But behind the blue-sky thinking the Brazilian is hard-headed about top-flight football's economic realities and emphasises the need to grow PSG's revenues to over £219m, arguing that unless the club achieves that sort of figure it can forget about challenging for the Champions League.
"I really believe that one day PSG can play in the first position of the Champions League," said the 1994 World Cup winner in his first English-speaking interview since his appointment.
It took three years for Manchester City to reach the Champions League following their takeover by Middle Eastern owners and Leonardo, a player with the Paris club in the 1996-97 season, is realistic that PSG will also need time to realise the Qatari owners' ambitions.
"I played here 14 years ago at the highest level and I lived the best moments of the history of the club," he said. "We played in Europe at the highest level with very good players and a very good atmosphere and then I left.
"PSG has to come back to that level, even inside the club, to have that winning mentality and to start the season thinking we can win the title and not just to participate.
"The Champions League is very important but it will not kill us if we're not in it next year. We have a programme, but it's impossible to programme the results and the players' performance."
QSI's takeover of PSG immediately led to the club being dubbed "the Manchester City of France", but Leonardo is keen to reject such a sobriquet.
"It's easy to make that comparison," he reflected. "Two clubs that needed an injection of money to restart. However, it's not the idea here to put in money, money, money.
"You need to create some new revenues, with a brand and TV rights and results, but everything else is different. Different owners, from a different part of the Middle East. Each club has its own style and mentality and its own way to manage a club.

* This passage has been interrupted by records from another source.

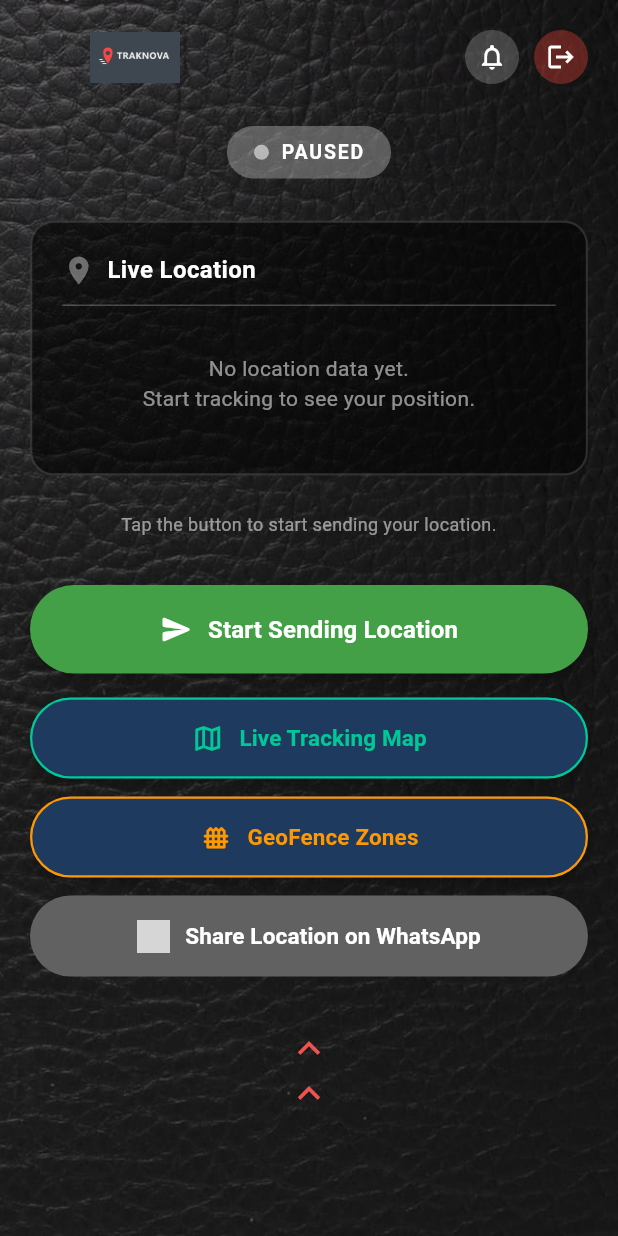
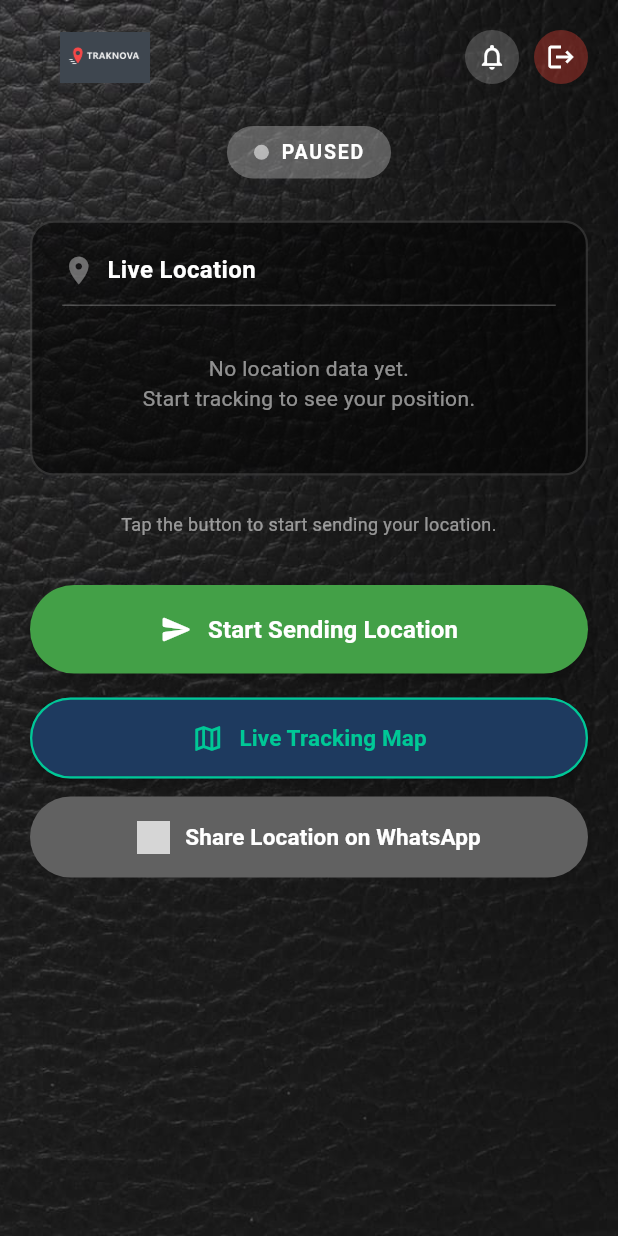
Before and after one commit to NavindaSenavirathna/Traknova-Mobile-App, a Flutter app: the DashboardScreen screen opened by its route, after a tap on the "notifications" icon, on a phone screen of 412 x 824 dp. Run offline on Flutter 3.47's test engine with Material 3 defaults, Android fonts, the phone set to English and light mode, and no system bars; our stand-ins replace flutter_map, geolocator, get_it, latlong2, permission_handler, shared_preferences and 1 more; missing offline and left inert: flutter_foreground_task, mqtt_client, qr_code_scanner_plus, stomp_dart_client; accounts and stored records are empty; grey boxes are pictures that could not be loaded.

Commit message:
refactor: Remove unused GeoFence button and arrow animation from dashboard screen

```diff
--- a/lib/presentation/screens/dashboard_screen.dart
+++ b/lib/presentation/screens/dashboard_screen.dart
@@ -9,7 +9,6 @@ import '../../core/services/live_location_service.dart';
 import 'login_screen.dart';
 import 'notification_screen.dart';
 import '../../features/tracking/live_tracking_screen.dart';
-import '../../features/geofence/geofence_screen.dart';
 
 class DashboardScreen extends StatefulWidget {
   const DashboardScreen({super.key});
@@ -18,11 +17,7 @@ class DashboardScreen extends StatefulWidget {
   State<DashboardScreen> createState() => _DashboardScreenState();
 }
 
-class _DashboardScreenState extends State<DashboardScreen>
-    with TickerProviderStateMixin {
-  // Arrow animation
-  late AnimationController _arrowController;
-  late Animation<double> _arrowAnimation;
+class _DashboardScreenState extends State<DashboardScreen> {
 
   // Login success notification
   bool _showLoginSuccess = true;
@@ -39,15 +34,6 @@ class _DashboardScreenState extends State<DashboardScreen>
   @override
   void initState() {
     super.initState();
-
-    _arrowController = AnimationController(
-      duration: const Duration(seconds: 2),
-      vsync: this,
-    );
-    _arrowAnimation = Tween<double>(begin: 0, end: -20).animate(
-      CurvedAnimation(parent: _arrowController, curve: Curves.easeInOut),
-    );
-    _arrowController.repeat(reverse: true);
 
     _loginMessageTimer = Timer(const Duration(seconds: 3), () {
       if (mounted) setState(() => _showLoginSuccess = false);
@@ -68,7 +54,6 @@ class _DashboardScreenState extends State<DashboardScreen>
 
   @override
   void dispose() {
-    _arrowController.dispose();
     _loginMessageTimer?.cancel();
     _locationSub?.cancel();
     super.dispose();
@@ -242,7 +227,7 @@ class _DashboardScreenState extends State<DashboardScreen>
                   child: Column(
                     children: [
                       Padding(
-                        padding: const EdgeInsets.symmetric(horizontal: 20, vertical: 20),
+                        padding: const EdgeInsets.fromLTRB(0, 20, 20, 20),
                         child: Row(
                           mainAxisAlignment: MainAxisAlignment.spaceBetween,
                           children: [
@@ -481,48 +466,6 @@ class _DashboardScreenState extends State<DashboardScreen>
                         ),
                       ),
                       const SizedBox(height: 12),
-
-                      // GeoFence button
-                      Container(
-                        width: double.infinity,
-                        margin: const EdgeInsets.symmetric(horizontal: 20),
-                        child: ElevatedButton(
-                          onPressed: () => Navigator.push(
-                            context,
-                            MaterialPageRoute(
-                              builder: (_) => const GeoFenceScreen(),
-                            ),
-                          ),
-                          style: ElevatedButton.styleFrom(
-                            backgroundColor: const Color(0xFF1E3A5F),
-                            padding: const EdgeInsets.symmetric(vertical: 16),
-                            shape: RoundedRectangleBorder(
-                              borderRadius: BorderRadius.circular(30),
-                              side: const BorderSide(color: Color(0xFFFF9800), width: 1.5),
-                            ),
-                            elevation: 4,
-                          ),
-                          child: const Row(
-                            mainAxisAlignment: MainAxisAlignment.center,
-                            children: [
-                              Icon(Icons.fence_rounded, color: Color(0xFFFF9800), size: 22),
-                              SizedBox(width: 10),
-                              Text(
-                                'GeoFence Zones',
-                                style: TextStyle(
-                                  fontSize: 15,
-                                  color: Color(0xFFFF9800),
-                                  fontWeight: FontWeight.w600,
-                                ),
-                              ),
-                            ],
-                          ),
-                        ),
-                      ),
-
-                      const SizedBox(height: 12),
-
-                      // Share on WhatsApp button
                       Container(
                         width: double.infinity,
                         margin: const EdgeInsets.symmetric(horizontal: 20),
@@ -564,18 +507,6 @@ class _DashboardScreenState extends State<DashboardScreen>
                         ),
                       ),
                       const SizedBox(height: 40),
-                      AnimatedBuilder(
-                        animation: _arrowAnimation,
-                        builder: (_, __) => Transform.translate(
-                          offset: Offset(0, _arrowAnimation.value),
-                          child: Column(
-                            children: [
-                              Icon(Icons.keyboard_arrow_up, color: Colors.red[400], size: 30),
-                              Icon(Icons.keyboard_arrow_up, color: Colors.red[400], size: 30),
-                            ],
-                          ),
-                        ),
-                      ),
                       const SizedBox(height: 10),
                     ],
                   ),
```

"This club will always be French. It's mentality is 100% French. Past owners have been American and French and now they are Qatari, but this club will always be the same. The owners will pass, but the club will remain."

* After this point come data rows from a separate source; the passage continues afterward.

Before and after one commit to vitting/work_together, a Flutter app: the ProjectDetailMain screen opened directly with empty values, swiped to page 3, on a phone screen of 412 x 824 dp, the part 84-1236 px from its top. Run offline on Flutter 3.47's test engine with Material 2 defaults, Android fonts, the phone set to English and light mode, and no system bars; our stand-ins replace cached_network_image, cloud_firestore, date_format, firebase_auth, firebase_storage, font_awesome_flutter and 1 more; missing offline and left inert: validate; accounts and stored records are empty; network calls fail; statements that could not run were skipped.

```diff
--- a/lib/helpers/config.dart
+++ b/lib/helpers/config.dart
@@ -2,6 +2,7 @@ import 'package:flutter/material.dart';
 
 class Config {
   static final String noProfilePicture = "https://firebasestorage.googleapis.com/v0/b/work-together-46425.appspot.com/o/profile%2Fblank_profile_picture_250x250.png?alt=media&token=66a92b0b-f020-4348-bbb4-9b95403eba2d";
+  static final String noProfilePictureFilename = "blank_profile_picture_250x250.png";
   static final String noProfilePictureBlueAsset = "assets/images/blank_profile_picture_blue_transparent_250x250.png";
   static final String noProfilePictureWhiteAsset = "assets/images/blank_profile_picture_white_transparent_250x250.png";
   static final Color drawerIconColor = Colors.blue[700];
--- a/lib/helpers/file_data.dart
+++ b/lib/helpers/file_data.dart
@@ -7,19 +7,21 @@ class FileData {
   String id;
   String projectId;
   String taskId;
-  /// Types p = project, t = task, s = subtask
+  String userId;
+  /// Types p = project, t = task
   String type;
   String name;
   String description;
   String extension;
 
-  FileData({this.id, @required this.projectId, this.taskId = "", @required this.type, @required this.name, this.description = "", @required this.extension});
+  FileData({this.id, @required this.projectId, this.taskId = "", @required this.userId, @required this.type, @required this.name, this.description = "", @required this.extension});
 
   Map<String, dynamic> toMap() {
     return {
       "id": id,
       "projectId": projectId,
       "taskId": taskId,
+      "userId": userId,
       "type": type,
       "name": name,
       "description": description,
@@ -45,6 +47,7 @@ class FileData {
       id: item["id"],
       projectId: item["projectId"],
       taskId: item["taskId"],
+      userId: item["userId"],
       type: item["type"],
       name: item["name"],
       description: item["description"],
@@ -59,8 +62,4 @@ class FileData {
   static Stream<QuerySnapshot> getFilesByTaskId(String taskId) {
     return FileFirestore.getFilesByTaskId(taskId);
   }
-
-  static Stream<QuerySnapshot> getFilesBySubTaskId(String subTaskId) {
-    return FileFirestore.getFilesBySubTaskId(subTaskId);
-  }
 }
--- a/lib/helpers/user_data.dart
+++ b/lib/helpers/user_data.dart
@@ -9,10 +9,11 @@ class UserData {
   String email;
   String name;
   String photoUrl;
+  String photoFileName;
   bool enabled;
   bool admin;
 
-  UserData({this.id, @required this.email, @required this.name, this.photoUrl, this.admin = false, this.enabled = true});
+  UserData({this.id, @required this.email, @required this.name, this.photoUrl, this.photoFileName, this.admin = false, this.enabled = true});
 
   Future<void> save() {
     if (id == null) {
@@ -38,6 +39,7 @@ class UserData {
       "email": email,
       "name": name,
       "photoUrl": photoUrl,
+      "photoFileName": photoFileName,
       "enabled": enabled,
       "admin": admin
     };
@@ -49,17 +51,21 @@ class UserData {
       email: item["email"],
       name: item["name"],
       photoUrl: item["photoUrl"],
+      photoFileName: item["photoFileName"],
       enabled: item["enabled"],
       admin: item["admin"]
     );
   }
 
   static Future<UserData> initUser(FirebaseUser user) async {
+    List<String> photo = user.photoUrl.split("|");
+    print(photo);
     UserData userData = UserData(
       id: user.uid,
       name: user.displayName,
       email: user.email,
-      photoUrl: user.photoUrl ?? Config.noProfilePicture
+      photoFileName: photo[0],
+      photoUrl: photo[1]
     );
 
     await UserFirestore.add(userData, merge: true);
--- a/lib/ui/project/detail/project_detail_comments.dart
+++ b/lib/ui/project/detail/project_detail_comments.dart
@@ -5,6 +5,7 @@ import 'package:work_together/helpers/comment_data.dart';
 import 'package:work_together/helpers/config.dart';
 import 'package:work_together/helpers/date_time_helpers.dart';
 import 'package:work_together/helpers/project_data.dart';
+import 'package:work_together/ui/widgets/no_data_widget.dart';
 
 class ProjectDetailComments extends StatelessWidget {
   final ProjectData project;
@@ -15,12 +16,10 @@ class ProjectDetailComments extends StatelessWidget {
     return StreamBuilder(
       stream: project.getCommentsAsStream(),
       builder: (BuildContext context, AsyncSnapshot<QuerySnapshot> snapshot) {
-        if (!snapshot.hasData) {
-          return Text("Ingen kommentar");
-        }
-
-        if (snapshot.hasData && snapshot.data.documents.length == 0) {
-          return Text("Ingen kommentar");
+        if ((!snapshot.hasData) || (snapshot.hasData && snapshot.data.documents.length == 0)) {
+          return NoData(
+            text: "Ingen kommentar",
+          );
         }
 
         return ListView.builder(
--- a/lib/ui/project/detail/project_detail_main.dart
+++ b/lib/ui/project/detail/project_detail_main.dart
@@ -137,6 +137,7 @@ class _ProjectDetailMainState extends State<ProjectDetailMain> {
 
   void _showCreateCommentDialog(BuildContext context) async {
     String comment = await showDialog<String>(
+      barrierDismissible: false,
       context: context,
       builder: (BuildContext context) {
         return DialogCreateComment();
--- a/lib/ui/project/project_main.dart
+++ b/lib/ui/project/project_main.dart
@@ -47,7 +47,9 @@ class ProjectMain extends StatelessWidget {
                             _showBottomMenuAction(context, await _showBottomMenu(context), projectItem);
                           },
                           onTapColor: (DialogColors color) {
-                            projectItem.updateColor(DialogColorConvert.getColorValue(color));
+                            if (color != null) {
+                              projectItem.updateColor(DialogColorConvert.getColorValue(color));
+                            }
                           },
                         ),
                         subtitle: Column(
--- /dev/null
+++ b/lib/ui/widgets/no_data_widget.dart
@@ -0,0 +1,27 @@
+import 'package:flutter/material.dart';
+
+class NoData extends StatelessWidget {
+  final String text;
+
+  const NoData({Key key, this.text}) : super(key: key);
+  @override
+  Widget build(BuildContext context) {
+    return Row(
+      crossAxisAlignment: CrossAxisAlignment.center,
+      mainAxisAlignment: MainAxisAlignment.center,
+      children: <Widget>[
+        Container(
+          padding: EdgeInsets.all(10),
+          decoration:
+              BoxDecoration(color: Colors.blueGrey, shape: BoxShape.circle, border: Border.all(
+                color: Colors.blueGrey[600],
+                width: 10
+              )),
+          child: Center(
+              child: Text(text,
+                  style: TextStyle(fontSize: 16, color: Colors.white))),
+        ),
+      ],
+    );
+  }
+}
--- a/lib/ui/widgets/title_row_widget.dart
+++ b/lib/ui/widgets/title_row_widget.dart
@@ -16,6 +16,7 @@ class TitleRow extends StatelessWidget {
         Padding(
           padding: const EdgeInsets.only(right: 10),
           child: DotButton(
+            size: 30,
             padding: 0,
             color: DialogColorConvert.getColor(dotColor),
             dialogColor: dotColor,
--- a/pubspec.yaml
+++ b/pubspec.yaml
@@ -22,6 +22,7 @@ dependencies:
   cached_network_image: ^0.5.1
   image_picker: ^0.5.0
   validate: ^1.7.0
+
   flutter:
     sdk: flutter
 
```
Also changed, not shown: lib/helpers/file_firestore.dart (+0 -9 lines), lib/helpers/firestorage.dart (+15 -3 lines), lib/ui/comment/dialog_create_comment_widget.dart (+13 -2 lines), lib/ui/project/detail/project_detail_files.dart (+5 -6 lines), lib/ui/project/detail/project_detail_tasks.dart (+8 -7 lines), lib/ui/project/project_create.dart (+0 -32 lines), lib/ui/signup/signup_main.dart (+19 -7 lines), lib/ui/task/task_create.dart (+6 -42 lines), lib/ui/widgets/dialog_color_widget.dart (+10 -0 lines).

Leonardo says he has barely slept since moving to Paris from Milan in the summer and given what he has on his agenda he is likely to suffer more sleep deprivation over the coming months.
As well as rebranding the club and reshaping the PSG squad - after City, they spent the most money in the summer transfer window - Leonardo is intent on offering a helping hand to the Parisian "banlieues", the city's suburbs that were scarred by rioting in 2005.
"We live in a difficult moment where 80% of the population has economic problems," he commented. "We are talking about a social problem, but if we can produce a structure that can benefit the population that is the perfect project.
"Around Paris there are a lot of problems, but you can touch that if you are positive with a winning structure. We understand what football means for people and what it can do for them, that it's impossible for the state to do, but we can arrive and can open doors and do things.
"We have to create a base of the club and then we can do a lot of things for the society we live in. Football has a responsibility to transmit a good message - of dreams.
"We are creating dreams - we are not creating only a company."
That will be music to the ears of French president Nicolas Sarkozy, who is one of PSG's most prominent fans. Vive la Republique, vive le PSG.
Watch BBC1's Football Focus on Saturday, 17 September at 1215 BST for its special report on Paris Saint-Germain